● **About this exercise**: Copy the lines below exactly. No picture goes into the copy.

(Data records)

↓

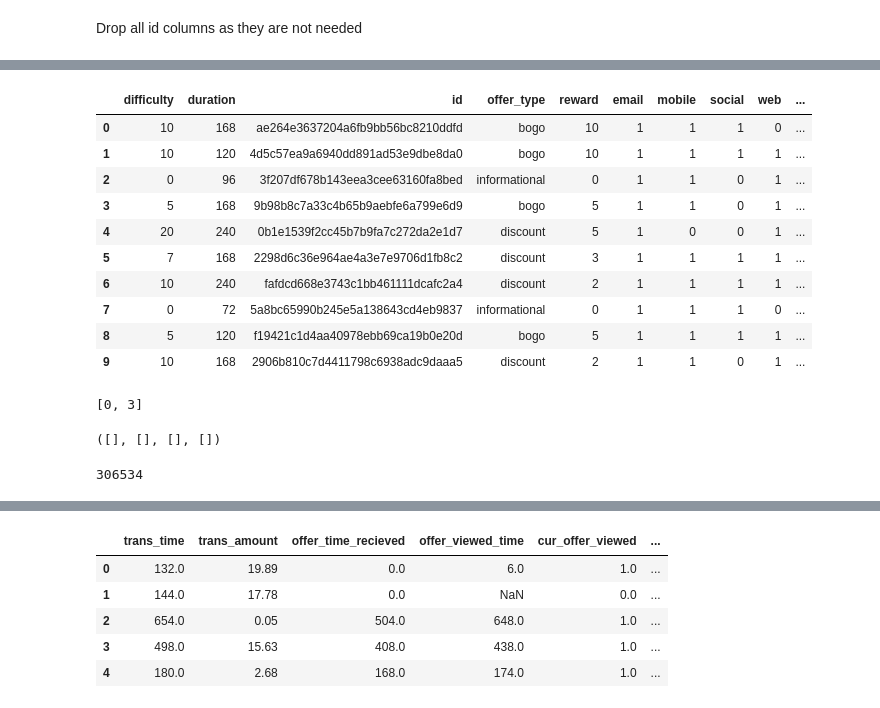
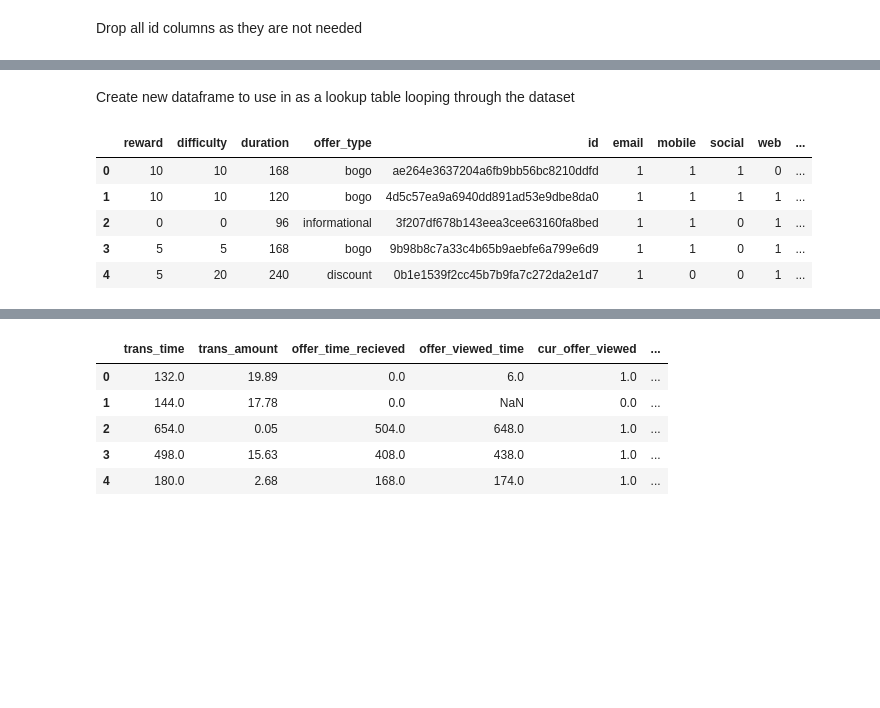
Before and after one commit to erab17/data_scientist_nanodegree_capstone, a Jupyter notebook: Starbucks_Capstone_notebook-Copy1.ipynb, the cells around one changed output, grey strips where cells are left out. Saved outputs shown, nothing was run; the diff lists cells and outputs as text; code cells hidden in the pictures; blank space fills up the shorter version.

```diff
--- a/Starbucks_Capstone_notebook-Copy1.ipynb
+++ b/Starbucks_Capstone_notebook-Copy1.ipynb
@@ -579,20 +630,17 @@ test = df_all[(df_all["person"]=="a6fce370a2ce4df995fc4899bfeb3b6a") | (df_all["
+# %% [markdown]
+Create new dataframe to use in as a lookup table looping through the dataset
 # %%
 offerid_lookup = portfolio.copy()
 offerid_lookup["offer received"] = False
 offerid_lookup["offer viewed"] = False
 offerid_lookup["offer completed"] = False
 # %%
-offerid_lookup
+offerid_lookup.head()
 # %% [output]
-|  | difficulty | duration | id | offer_type | reward | email | mobile | social | web | ... |
-| 0 | 10 | 168 | ae264e3637204a6fb9bb56bc8210ddfd | bogo | 10 | 1 | 1 | 1 | 0 | ... |
-| 1 | 10 | 120 | 4d5c57ea9a6940dd891ad53e9dbe8da0 | bogo | 10 | 1 | 1 | 1 | 1 | ... |
-| 2 | 0 | 96 | 3f207df678b143eea3cee63160fa8bed | informational | 0 | 1 | 1 | 0 | 1 | ... |
-| 3 | 5 | 168 | 9b98b8c7a33c4b65b9aebfe6a799e6d9 | bogo | 5 | 1 | 1 | 0 | 1 | ... |
-| 4 | 20 | 240 | 0b1e1539f2cc45b7b9fa7c272da2e1d7 | discount | 5 | 1 | 0 | 0 | 1 | ... |
-| 5 | 7 | 168 | 2298d6c36e964ae4a3e7e9706d1fb8c2 | discount | 3 | 1 | 1 | 1 | 1 | ... |
-| 6 | 10 | 240 | fafdcd668e3743c1bb461111dcafc2a4 | discount | 2 | 1 | 1 | 1 | 1 | ... |
-| 7 | 0 | 72 | 5a8bc65990b245e5a138643cd4eb9837 | informational | 0 | 1 | 1 | 1 | 0 | ... |
-| 8 | 5 | 120 | f19421c1d4aa40978ebb69ca19b0e20d | bogo | 5 | 1 | 1 | 1 | 1 | ... |
-| 9 | 10 | 168 | 2906b810c7d4411798c6938adc9daaa5 | discount | 2 | 1 | 1 | 0 | 1 | ... |
+|  | reward | difficulty | duration | offer_type | id | email | mobile | social | web | ... |
+| 0 | 10 | 10 | 168 | bogo | ae264e3637204a6fb9bb56bc8210ddfd | 1 | 1 | 1 | 0 | ... |
+| 1 | 10 | 10 | 120 | bogo | 4d5c57ea9a6940dd891ad53e9dbe8da0 | 1 | 1 | 1 | 1 | ... |
+| 2 | 0 | 0 | 96 | informational | 3f207df678b143eea3cee63160fa8bed | 1 | 1 | 0 | 1 | ... |
+| 3 | 5 | 5 | 168 | bogo | 9b98b8c7a33c4b65b9aebfe6a799e6d9 | 1 | 1 | 0 | 1 | ... |
+| 4 | 5 | 20 | 240 | discount | 0b1e1539f2cc45b7b9fa7c272da2e1d7 | 1 | 0 | 0 | 1 | ... |
 # %%
@@ -601,4 +649,2 @@ offerid_lookup.loc[offerid_lookup["id"]=="9b98b8c7a33c4b65b9aebfe6a799e6d9", "of
 # %%
-offerid_lookup[offerid_lookup["offer viewed"]==True].index.values.tolist()
+#offerid_lookup[offerid_lookup["offer viewed"]==True].index.values.tolist()
-# %% [output]
-[0, 3]
@@ -607,8 +650,0 @@ offer1, offer2, offer3, offer4 = [],[],[],[]
-# %%
-offer1, offer2, offer3, offer4
-# %% [output]
-([], [], [], [])
-# %%
-len(df_all)
-# %% [output]
-306534
```
Also changed, not shown: parts of 210 cells of this notebook.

↑

● **Exercise response**:
Before and after one commit to erab17/data_scientist_nanodegree_capstone, a Jupyter notebook: Starbucks_Capstone_notebook-Copy1.ipynb, the cells around one changed output, grey strips where cells are left out. Saved outputs shown, nothing was run; the diff lists cells and outputs as text; code cells hidden in the pictures; blank space fills up the shorter version.

```diff
--- a/Starbucks_Capstone_notebook-Copy1.ipynb
+++ b/Starbucks_Capstone_notebook-Copy1.ipynb
@@ -579,20 +630,17 @@ test = df_all[(df_all["person"]=="a6fce370a2ce4df995fc4899bfeb3b6a") | (df_all["
+# %% [markdown]
+Create new dataframe to use in as a lookup table looping through the dataset
 # %%
 offerid_lookup = portfolio.copy()
 offerid_lookup["offer received"] = False
 offerid_lookup["offer viewed"] = False
 offerid_lookup["offer completed"] = False
 # %%
-offerid_lookup
+offerid_lookup.head()
 # %% [output]
-|  | difficulty | duration | id | offer_type | reward | email | mobile | social | web | ... |
-| 0 | 10 | 168 | ae264e3637204a6fb9bb56bc8210ddfd | bogo | 10 | 1 | 1 | 1 | 0 | ... |
-| 1 | 10 | 120 | 4d5c57ea9a6940dd891ad53e9dbe8da0 | bogo | 10 | 1 | 1 | 1 | 1 | ... |
-| 2 | 0 | 96 | 3f207df678b143eea3cee63160fa8bed | informational | 0 | 1 | 1 | 0 | 1 | ... |
-| 3 | 5 | 168 | 9b98b8c7a33c4b65b9aebfe6a799e6d9 | bogo | 5 | 1 | 1 | 0 | 1 | ... |
-| 4 | 20 | 240 | 0b1e1539f2cc45b7b9fa7c272da2e1d7 | discount | 5 | 1 | 0 | 0 | 1 | ... |
-| 5 | 7 | 168 | 2298d6c36e964ae4a3e7e9706d1fb8c2 | discount | 3 | 1 | 1 | 1 | 1 | ... |
-| 6 | 10 | 240 | fafdcd668e3743c1bb461111dcafc2a4 | discount | 2 | 1 | 1 | 1 | 1 | ... |
-| 7 | 0 | 72 | 5a8bc65990b245e5a138643cd4eb9837 | informational | 0 | 1 | 1 | 1 | 0 | ... |
-| 8 | 5 | 120 | f19421c1d4aa40978ebb69ca19b0e20d | bogo | 5 | 1 | 1 | 1 | 1 | ... |
-| 9 | 10 | 168 | 2906b810c7d4411798c6938adc9daaa5 | discount | 2 | 1 | 1 | 0 | 1 | ... |
+|  | reward | difficulty | duration | offer_type | id | email | mobile | social | web | ... |
+| 0 | 10 | 10 | 168 | bogo | ae264e3637204a6fb9bb56bc8210ddfd | 1 | 1 | 1 | 0 | ... |
+| 1 | 10 | 10 | 120 | bogo | 4d5c57ea9a6940dd891ad53e9dbe8da0 | 1 | 1 | 1 | 1 | ... |
+| 2 | 0 | 0 | 96 | informational | 3f207df678b143eea3cee63160fa8bed | 1 | 1 | 0 | 1 | ... |
+| 3 | 5 | 5 | 168 | bogo | 9b98b8c7a33c4b65b9aebfe6a799e6d9 | 1 | 1 | 0 | 1 | ... |
+| 4 | 5 | 20 | 240 | discount | 0b1e1539f2cc45b7b9fa7c272da2e1d7 | 1 | 0 | 0 | 1 | ... |
 # %%
@@ -601,4 +649,2 @@ offerid_lookup.loc[offerid_lookup["id"]=="9b98b8c7a33c4b65b9aebfe6a799e6d9", "of
 # %%
-offerid_lookup[offerid_lookup["offer viewed"]==True].index.values.tolist()
+#offerid_lookup[offerid_lookup["offer viewed"]==True].index.values.tolist()
-# %% [output]
-[0, 3]
@@ -607,8 +650,0 @@ offer1, offer2, offer3, offer4 = [],[],[],[]
-# %%
-offer1, offer2, offer3, offer4
-# %% [output]
-([], [], [], [])
-# %%
-len(df_all)
-# %% [output]
-306534
```
Also changed, not shown: parts of 210 cells of this notebook.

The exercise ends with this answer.